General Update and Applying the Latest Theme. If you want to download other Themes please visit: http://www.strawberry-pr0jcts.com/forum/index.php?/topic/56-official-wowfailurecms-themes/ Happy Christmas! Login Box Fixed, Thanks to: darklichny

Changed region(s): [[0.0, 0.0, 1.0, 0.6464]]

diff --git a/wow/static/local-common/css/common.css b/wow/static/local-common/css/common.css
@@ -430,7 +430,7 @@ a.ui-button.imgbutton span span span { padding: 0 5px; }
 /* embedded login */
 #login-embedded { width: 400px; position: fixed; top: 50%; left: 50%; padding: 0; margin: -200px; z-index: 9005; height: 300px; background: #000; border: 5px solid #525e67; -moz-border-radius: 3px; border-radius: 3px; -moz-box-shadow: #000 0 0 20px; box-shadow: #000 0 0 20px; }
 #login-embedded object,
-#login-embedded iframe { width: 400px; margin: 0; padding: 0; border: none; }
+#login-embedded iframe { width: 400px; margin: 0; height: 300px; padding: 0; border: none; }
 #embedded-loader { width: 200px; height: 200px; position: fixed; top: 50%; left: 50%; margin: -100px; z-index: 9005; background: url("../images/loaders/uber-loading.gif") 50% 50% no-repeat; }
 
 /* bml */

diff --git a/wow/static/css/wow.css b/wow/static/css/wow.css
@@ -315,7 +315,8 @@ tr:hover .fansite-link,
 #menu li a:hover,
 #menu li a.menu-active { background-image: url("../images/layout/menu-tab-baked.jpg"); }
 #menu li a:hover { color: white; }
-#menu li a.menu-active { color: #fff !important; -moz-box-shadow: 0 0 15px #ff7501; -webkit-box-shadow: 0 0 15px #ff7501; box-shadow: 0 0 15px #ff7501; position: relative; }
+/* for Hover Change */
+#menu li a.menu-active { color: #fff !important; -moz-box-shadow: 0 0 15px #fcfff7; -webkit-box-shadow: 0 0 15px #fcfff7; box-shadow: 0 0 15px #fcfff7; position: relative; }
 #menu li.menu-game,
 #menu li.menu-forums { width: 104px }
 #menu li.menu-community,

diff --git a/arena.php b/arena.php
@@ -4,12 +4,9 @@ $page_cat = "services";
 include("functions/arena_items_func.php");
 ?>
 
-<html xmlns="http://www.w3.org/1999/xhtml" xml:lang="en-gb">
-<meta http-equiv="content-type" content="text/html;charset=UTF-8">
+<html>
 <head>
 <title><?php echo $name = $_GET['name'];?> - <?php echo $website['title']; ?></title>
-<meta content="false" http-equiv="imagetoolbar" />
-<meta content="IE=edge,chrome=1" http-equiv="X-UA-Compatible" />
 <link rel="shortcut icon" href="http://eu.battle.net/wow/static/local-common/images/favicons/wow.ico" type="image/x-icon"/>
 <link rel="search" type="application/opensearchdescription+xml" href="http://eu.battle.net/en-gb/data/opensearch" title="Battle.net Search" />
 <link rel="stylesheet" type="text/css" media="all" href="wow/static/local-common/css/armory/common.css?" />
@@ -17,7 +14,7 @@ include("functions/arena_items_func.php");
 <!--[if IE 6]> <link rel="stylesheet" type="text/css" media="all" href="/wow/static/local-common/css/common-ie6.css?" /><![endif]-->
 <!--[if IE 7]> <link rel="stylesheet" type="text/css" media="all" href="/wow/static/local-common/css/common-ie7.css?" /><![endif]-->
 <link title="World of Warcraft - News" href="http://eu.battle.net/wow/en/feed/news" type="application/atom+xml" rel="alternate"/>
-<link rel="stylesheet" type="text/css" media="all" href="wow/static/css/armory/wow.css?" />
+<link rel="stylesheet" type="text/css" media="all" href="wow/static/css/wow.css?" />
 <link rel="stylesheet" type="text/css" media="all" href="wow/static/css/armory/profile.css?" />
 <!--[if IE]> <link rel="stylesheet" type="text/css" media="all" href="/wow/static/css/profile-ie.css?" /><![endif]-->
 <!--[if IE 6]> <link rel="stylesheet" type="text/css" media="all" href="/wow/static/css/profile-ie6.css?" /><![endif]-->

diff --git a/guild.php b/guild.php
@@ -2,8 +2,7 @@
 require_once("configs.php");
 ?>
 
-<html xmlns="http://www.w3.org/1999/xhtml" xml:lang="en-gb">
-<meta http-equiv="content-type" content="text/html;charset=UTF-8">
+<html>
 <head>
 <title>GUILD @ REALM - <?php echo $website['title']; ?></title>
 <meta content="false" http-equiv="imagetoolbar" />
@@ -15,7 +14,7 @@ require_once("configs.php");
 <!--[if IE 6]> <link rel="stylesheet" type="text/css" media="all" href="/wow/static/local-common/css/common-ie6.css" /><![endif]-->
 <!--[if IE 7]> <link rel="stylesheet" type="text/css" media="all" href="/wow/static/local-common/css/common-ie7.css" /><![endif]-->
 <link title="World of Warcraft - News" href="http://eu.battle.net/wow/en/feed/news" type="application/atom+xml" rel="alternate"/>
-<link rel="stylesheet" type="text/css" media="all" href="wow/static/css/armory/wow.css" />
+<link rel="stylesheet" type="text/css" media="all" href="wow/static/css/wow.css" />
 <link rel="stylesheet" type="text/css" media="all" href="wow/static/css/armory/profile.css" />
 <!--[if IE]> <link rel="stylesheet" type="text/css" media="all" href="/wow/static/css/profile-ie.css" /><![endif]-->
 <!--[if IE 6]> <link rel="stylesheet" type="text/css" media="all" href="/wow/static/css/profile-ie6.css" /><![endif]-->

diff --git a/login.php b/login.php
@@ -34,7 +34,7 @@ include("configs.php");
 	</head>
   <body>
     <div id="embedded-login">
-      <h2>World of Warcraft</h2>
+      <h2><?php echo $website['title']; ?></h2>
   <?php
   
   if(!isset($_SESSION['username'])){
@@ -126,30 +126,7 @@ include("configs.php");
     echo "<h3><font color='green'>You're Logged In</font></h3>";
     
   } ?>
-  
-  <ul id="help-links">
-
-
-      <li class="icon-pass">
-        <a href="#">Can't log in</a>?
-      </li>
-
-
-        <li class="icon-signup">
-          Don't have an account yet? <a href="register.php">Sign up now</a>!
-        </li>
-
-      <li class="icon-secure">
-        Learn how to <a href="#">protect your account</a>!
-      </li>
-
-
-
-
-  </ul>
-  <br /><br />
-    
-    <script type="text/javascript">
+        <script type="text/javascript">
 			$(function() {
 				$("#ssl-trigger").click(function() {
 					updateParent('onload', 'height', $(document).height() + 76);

Try it. Retype every entry above, word for word.

Answer to this problem.
General Update and Applying the Latest Theme. If you want to download other Themes please visit: http://www.strawberry-pr0jcts.com/forum/index.php?/topic/56-official-wowfailurecms-themes/ Happy Christmas! Login Box Fixed, Thanks to: darklichny

Changed region(s): [[0.0, 0.0, 1.0, 0.6464]]

diff --git a/wow/static/local-common/css/common.css b/wow/static/local-common/css/common.css
@@ -430,7 +430,7 @@ a.ui-button.imgbutton span span span { padding: 0 5px; }
 /* embedded login */
 #login-embedded { width: 400px; position: fixed; top: 50%; left: 50%; padding: 0; margin: -200px; z-index: 9005; height: 300px; background: #000; border: 5px solid #525e67; -moz-border-radius: 3px; border-radius: 3px; -moz-box-shadow: #000 0 0 20px; box-shadow: #000 0 0 20px; }
 #login-embedded object,
-#login-embedded iframe { width: 400px; margin: 0; padding: 0; border: none; }
+#login-embedded iframe { width: 400px; margin: 0; height: 300px; padding: 0; border: none; }
 #embedded-loader { width: 200px; height: 200px; position: fixed; top: 50%; left: 50%; margin: -100px; z-index: 9005; background: url("../images/loaders/uber-loading.gif") 50% 50% no-repeat; }
 
 /* bml */

diff --git a/wow/static/css/wow.css b/wow/static/css/wow.css
@@ -315,7 +315,8 @@ tr:hover .fansite-link,
 #menu li a:hover,
 #menu li a.menu-active { background-image: url("../images/layout/menu-tab-baked.jpg"); }
 #menu li a:hover { color: white; }
-#menu li a.menu-active { color: #fff !important; -moz-box-shadow: 0 0 15px #ff7501; -webkit-box-shadow: 0 0 15px #ff7501; box-shadow: 0 0 15px #ff7501; position: relative; }
+/* for Hover Change */
+#menu li a.menu-active { color: #fff !important; -moz-box-shadow: 0 0 15px #fcfff7; -webkit-box-shadow: 0 0 15px #fcfff7; box-shadow: 0 0 15px #fcfff7; position: relative; }
 #menu li.menu-game,
 #menu li.menu-forums { width: 104px }
 #menu li.menu-community,

diff --git a/arena.php b/arena.php
@@ -4,12 +4,9 @@ $page_cat = "services";
 include("functions/arena_items_func.php");
 ?>
 
-<html xmlns="http://www.w3.org/1999/xhtml" xml:lang="en-gb">
-<meta http-equiv="content-type" content="text/html;charset=UTF-8">
+<html>
 <head>
 <title><?php echo $name = $_GET['name'];?> - <?php echo $website['title']; ?></title>
-<meta content="false" http-equiv="imagetoolbar" />
-<meta content="IE=edge,chrome=1" http-equiv="X-UA-Compatible" />
 <link rel="shortcut icon" href="http://eu.battle.net/wow/static/local-common/images/favicons/wow.ico" type="image/x-icon"/>
 <link rel="search" type="application/opensearchdescription+xml" href="http://eu.battle.net/en-gb/data/opensearch" title="Battle.net Search" />
 <link rel="stylesheet" type="text/css" media="all" href="wow/static/local-common/css/armory/common.css?" />
@@ -17,7 +14,7 @@ include("functions/arena_items_func.php");
 <!--[if IE 6]> <link rel="stylesheet" type="text/css" media="all" href="/wow/static/local-common/css/common-ie6.css?" /><![endif]-->
 <!--[if IE 7]> <link rel="stylesheet" type="text/css" media="all" href="/wow/static/local-common/css/common-ie7.css?" /><![endif]-->
 <link title="World of Warcraft - News" href="http://eu.battle.net/wow/en/feed/news" type="application/atom+xml" rel="alternate"/>
-<link rel="stylesheet" type="text/css" media="all" href="wow/static/css/armory/wow.css?" />
+<link rel="stylesheet" type="text/css" media="all" href="wow/static/css/wow.css?" />
 <link rel="stylesheet" type="text/css" media="all" href="wow/static/css/armory/profile.css?" />
 <!--[if IE]> <link rel="stylesheet" type="text/css" media="all" href="/wow/static/css/profile-ie.css?" /><![endif]-->
 <!--[if IE 6]> <link rel="stylesheet" type="text/css" media="all" href="/wow/static/css/profile-ie6.css?" /><![endif]-->

diff --git a/guild.php b/guild.php
@@ -2,8 +2,7 @@
 require_once("configs.php");
 ?>
 
-<html xmlns="http://www.w3.org/1999/xhtml" xml:lang="en-gb">
-<meta http-equiv="content-type" content="text/html;charset=UTF-8">
+<html>
 <head>
 <title>GUILD @ REALM - <?php echo $website['title']; ?></title>
 <meta content="false" http-equiv="imagetoolbar" />
@@ -15,7 +14,7 @@ require_once("configs.php");
 <!--[if IE 6]> <link rel="stylesheet" type="text/css" media="all" href="/wow/static/local-common/css/common-ie6.css" /><![endif]-->
 <!--[if IE 7]> <link rel="stylesheet" type="text/css" media="all" href="/wow/static/local-common/css/common-ie7.css" /><![endif]-->
 <link title="World of Warcraft - News" href="http://eu.battle.net/wow/en/feed/news" type="application/atom+xml" rel="alternate"/>
-<link rel="stylesheet" type="text/css" media="all" href="wow/static/css/armory/wow.css" />
+<link rel="stylesheet" type="text/css" media="all" href="wow/static/css/wow.css" />
 <link rel="stylesheet" type="text/css" media="all" href="wow/static/css/armory/profile.css" />
 <!--[if IE]> <link rel="stylesheet" type="text/css" media="all" href="/wow/static/css/profile-ie.css" /><![endif]-->
 <!--[if IE 6]> <link rel="stylesheet" type="text/css" media="all" href="/wow/static/css/profile-ie6.css" /><![endif]-->

diff --git a/login.php b/login.php
@@ -34,7 +34,7 @@ include("configs.php");
 	</head>
   <body>
     <div id="embedded-login">
-      <h2>World of Warcraft</h2>
+      <h2><?php echo $website['title']; ?></h2>
   <?php
   
   if(!isset($_SESSION['username'])){
@@ -126,30 +126,7 @@ include("configs.php");
     echo "<h3><font color='green'>You're Logged In</font></h3>";
     
   } ?>
-  
-  <ul id="help-links">
-
-
-      <li class="icon-pass">
-        <a href="#">Can't log in</a>?
-      </li>
-
-
-        <li class="icon-signup">
-          Don't have an account yet? <a href="register.php">Sign up now</a>!
-        </li>
-
-      <li class="icon-secure">
-        Learn how to <a href="#">protect your account</a>!
-      </li>
-
-
-
-
-  </ul>
-  <br /><br />
-    
-    <script type="text/javascript">
+        <script type="text/javascript">
 			$(function() {
 				$("#ssl-trigger").click(function() {
 					updateParent('onload', 'height', $(document).height() + 76);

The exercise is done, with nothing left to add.